    William Shockley, the Nobel prize-winning physicist at Stanford University in California who wanted black women in the US to be voluntarily sterilised. Then there was Arthur Jensen, a psychologist at the University of California, Berkeley, who claimed that black people had innately lower intelligence levels than white people.
‘I never imagined I might live through times that could leave me so anxious for the future’ … Angela Saini. Photograph: ✎ Gareth Phillips/The Observer

Having written the above, I then heard on ABC RN’s The Science Show author Rose George talk of sending out a call for “black blood”. Is this a scientifically established category? She then tells us that there are actually 37 different blood types. Or 300 if you look more closely. Why stop there? Every human is unique.

So I’m sceptical as to whether ‘black blood’ is a genuine scientific category.

2. Clearly designed to intimidate

John D has already made reference to ABC chair Ita Buttrose’s statement concerning Australia Federal Police raids on the home of journalist Annika Smethurst and on ABC offices.

AFP officers arrived at 7am at Smethurst’s house, stayed 7 hours and even rummaged through her underwear drawer.

There was a robust exchange between Anthony Albanese and Peter Dutton, with Dutton accusing Albo of attacking the federal police officers involved in the raids. Albo:

    “I’m targeting you, buddy. I’m targeting you, you’re the government.

    “I don’t even know who (the AFP officers) are. I’m on to you.

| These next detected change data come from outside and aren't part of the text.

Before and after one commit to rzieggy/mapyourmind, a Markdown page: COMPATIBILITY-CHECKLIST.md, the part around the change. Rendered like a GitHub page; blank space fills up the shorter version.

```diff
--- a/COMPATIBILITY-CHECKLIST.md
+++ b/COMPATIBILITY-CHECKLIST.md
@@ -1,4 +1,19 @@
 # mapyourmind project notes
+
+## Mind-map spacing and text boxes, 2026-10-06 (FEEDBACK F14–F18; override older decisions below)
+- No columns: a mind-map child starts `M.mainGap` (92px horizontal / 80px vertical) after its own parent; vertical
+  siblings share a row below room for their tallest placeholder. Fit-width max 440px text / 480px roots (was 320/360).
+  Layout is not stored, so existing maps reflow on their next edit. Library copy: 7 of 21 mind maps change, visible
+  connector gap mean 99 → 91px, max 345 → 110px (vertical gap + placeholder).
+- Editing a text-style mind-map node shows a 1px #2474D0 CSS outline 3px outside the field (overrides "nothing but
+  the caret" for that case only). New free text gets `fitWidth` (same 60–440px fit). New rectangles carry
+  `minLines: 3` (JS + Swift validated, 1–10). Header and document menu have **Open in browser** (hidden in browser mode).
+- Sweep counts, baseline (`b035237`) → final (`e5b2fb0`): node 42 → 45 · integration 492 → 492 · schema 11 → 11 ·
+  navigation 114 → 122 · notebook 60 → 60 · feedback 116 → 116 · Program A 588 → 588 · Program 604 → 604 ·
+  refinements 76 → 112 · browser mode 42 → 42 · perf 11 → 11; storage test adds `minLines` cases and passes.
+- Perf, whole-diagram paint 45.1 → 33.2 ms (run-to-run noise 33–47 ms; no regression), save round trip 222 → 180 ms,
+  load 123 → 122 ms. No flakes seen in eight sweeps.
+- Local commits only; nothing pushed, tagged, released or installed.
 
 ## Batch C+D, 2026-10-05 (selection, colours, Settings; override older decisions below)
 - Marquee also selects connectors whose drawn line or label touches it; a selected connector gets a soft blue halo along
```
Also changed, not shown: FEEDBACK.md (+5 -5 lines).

    ” I have said it’s outrageous that (journalist) Annika Smethurst’s house was raided by seven police for seven and a half hours. That’s an outrage.”

    So, what happened?

Phillip Coorey in the AFR (pay-walled):

On the ABC:

    Similarly, the ABC revealed in 2017 allegations of war crimes committed by Australian special forces in Afghanistan in 2011 and 2012.

    Again, the public had every right to know. Had the allegations been aired while troops were still on the ground, it would have increased their risk and arguably posed a national security threat, but not several years after they left.

Why raid the ABC when the alleged leaker, David McBride, had already admitted he handed over the documents?

Coorey says that there was an understanding that a level of discretion would be applied in using these laws, which were designed for extreme cases.

Coorey says:

    Until now, Labor has worked with the government on national security in a bipartisan fashion through the backchannels of the Joint Intelligence and Security Committee and, over the past six years, has negotiated the acceptance of more than 300 recommendations.

Labor was always in danger of being wedged on these issues. The well of goodwill may just have run dry.

All the usual free speech warriors are silent.

Laura Tingle says Australia’s national security laws should protect the country, not its politicians in power. She says “a contempt for accountability that has become utterly pervasive in Canberra.”

Remember, current laws allow people to be taken from the streets, locked up and interrogated, and then they are not permitted to tell anyone where they have been.

Remember also Martin Niemöller:

    First they came for the socialists, and I did not speak out— Because I was not a socialist.

    Then they came for me—and there was no one left to speak for me.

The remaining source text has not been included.